_SUPPLIED DATA_.
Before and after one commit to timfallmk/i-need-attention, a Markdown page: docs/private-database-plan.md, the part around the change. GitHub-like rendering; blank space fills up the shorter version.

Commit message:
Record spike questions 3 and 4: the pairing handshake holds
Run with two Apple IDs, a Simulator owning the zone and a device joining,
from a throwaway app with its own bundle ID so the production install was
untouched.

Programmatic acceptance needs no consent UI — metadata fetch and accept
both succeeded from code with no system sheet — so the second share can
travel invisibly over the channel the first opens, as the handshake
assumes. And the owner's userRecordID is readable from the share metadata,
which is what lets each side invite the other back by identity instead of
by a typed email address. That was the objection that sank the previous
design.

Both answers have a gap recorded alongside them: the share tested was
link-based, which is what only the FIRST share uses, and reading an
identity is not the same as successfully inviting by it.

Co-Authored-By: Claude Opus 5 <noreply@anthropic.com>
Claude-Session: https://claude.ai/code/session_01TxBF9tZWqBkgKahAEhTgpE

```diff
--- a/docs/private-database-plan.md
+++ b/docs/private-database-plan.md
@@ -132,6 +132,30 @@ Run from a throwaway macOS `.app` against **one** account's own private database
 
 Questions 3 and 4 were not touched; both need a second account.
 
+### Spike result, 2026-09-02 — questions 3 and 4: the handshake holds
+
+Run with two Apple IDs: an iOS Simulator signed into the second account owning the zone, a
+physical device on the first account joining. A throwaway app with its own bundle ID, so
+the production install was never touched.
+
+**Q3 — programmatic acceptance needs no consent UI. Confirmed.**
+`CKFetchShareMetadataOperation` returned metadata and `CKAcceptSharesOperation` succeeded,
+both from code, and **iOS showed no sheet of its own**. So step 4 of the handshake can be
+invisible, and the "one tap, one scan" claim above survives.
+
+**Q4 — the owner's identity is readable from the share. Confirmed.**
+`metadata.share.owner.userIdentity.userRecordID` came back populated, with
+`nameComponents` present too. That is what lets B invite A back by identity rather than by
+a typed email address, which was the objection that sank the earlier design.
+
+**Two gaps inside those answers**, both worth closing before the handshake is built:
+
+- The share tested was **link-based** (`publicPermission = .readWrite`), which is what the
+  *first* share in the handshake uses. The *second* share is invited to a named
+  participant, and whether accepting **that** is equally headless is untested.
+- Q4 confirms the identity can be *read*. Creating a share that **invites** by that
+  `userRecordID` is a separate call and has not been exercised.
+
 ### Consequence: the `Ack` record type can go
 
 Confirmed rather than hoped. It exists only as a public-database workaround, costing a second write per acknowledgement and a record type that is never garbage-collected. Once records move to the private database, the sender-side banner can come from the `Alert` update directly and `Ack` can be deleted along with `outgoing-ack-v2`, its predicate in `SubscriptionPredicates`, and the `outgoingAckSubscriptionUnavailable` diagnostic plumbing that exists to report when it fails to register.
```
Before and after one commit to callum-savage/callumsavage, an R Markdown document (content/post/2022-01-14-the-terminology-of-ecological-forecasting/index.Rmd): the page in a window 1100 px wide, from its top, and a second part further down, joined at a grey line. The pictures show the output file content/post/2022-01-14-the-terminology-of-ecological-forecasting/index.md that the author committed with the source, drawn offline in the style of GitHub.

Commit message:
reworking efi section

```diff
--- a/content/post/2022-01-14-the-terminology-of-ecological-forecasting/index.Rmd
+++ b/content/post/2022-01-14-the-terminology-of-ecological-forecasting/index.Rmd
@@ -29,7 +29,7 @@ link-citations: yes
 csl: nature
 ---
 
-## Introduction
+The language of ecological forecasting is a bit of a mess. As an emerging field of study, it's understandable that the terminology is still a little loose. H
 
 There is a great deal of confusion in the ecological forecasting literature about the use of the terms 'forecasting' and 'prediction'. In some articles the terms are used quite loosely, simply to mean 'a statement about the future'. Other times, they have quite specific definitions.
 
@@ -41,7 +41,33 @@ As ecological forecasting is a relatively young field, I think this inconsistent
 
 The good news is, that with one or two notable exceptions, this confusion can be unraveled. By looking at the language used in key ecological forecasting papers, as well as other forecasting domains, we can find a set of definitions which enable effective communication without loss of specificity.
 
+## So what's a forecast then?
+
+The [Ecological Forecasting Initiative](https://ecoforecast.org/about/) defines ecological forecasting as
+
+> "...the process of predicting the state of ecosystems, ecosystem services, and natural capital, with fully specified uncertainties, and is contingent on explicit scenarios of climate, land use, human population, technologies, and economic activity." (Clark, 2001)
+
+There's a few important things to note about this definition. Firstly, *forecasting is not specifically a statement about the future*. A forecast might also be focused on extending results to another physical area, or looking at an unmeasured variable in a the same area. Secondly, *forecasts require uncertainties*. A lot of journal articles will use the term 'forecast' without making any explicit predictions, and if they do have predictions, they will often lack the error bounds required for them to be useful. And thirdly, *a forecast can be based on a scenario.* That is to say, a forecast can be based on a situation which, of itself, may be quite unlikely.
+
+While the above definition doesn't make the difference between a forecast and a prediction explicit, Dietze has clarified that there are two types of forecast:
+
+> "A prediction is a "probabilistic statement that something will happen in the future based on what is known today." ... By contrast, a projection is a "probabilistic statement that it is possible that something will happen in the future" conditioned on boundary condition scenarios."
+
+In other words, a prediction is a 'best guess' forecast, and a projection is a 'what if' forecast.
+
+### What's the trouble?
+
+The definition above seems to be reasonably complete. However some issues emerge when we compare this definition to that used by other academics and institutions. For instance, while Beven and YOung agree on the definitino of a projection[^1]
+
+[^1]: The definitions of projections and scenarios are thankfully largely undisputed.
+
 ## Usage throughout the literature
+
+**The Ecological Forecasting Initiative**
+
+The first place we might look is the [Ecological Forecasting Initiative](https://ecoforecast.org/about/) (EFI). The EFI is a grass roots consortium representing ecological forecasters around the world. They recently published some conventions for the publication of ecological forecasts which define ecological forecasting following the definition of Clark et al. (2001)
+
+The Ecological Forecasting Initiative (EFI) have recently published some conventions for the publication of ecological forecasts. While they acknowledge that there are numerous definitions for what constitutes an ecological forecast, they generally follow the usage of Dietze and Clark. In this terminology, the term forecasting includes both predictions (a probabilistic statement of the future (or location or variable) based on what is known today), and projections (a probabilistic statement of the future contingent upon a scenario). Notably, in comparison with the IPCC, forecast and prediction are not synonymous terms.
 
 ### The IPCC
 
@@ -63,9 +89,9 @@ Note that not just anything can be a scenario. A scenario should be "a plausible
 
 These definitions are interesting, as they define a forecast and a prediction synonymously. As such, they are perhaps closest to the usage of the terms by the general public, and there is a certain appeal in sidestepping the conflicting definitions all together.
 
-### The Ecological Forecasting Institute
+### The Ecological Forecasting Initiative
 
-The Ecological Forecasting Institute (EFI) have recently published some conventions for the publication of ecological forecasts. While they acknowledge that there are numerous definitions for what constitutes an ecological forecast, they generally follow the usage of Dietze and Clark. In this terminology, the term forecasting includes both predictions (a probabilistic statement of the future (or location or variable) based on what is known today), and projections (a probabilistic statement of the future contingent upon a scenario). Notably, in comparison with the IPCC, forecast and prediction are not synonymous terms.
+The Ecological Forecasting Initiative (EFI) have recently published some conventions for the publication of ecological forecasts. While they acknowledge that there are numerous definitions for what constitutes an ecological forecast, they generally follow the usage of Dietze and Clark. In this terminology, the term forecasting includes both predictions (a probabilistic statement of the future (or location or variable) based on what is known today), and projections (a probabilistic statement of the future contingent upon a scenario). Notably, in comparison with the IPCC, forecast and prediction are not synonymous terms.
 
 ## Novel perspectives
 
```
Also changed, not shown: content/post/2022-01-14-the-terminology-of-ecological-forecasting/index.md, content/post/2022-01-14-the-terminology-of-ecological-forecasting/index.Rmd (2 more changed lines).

_ABOUT THIS EXERCISE_. Look through the listing above and copy each line where the string "back" occurs.

_RESPONSE_.
which is what lets each side invite the other back by identity instead of
+`metadata.share.owner.userIdentity.userRecordID` came back populated, with
+`nameComponents` present too. That is what lets B invite A back by identity rather than by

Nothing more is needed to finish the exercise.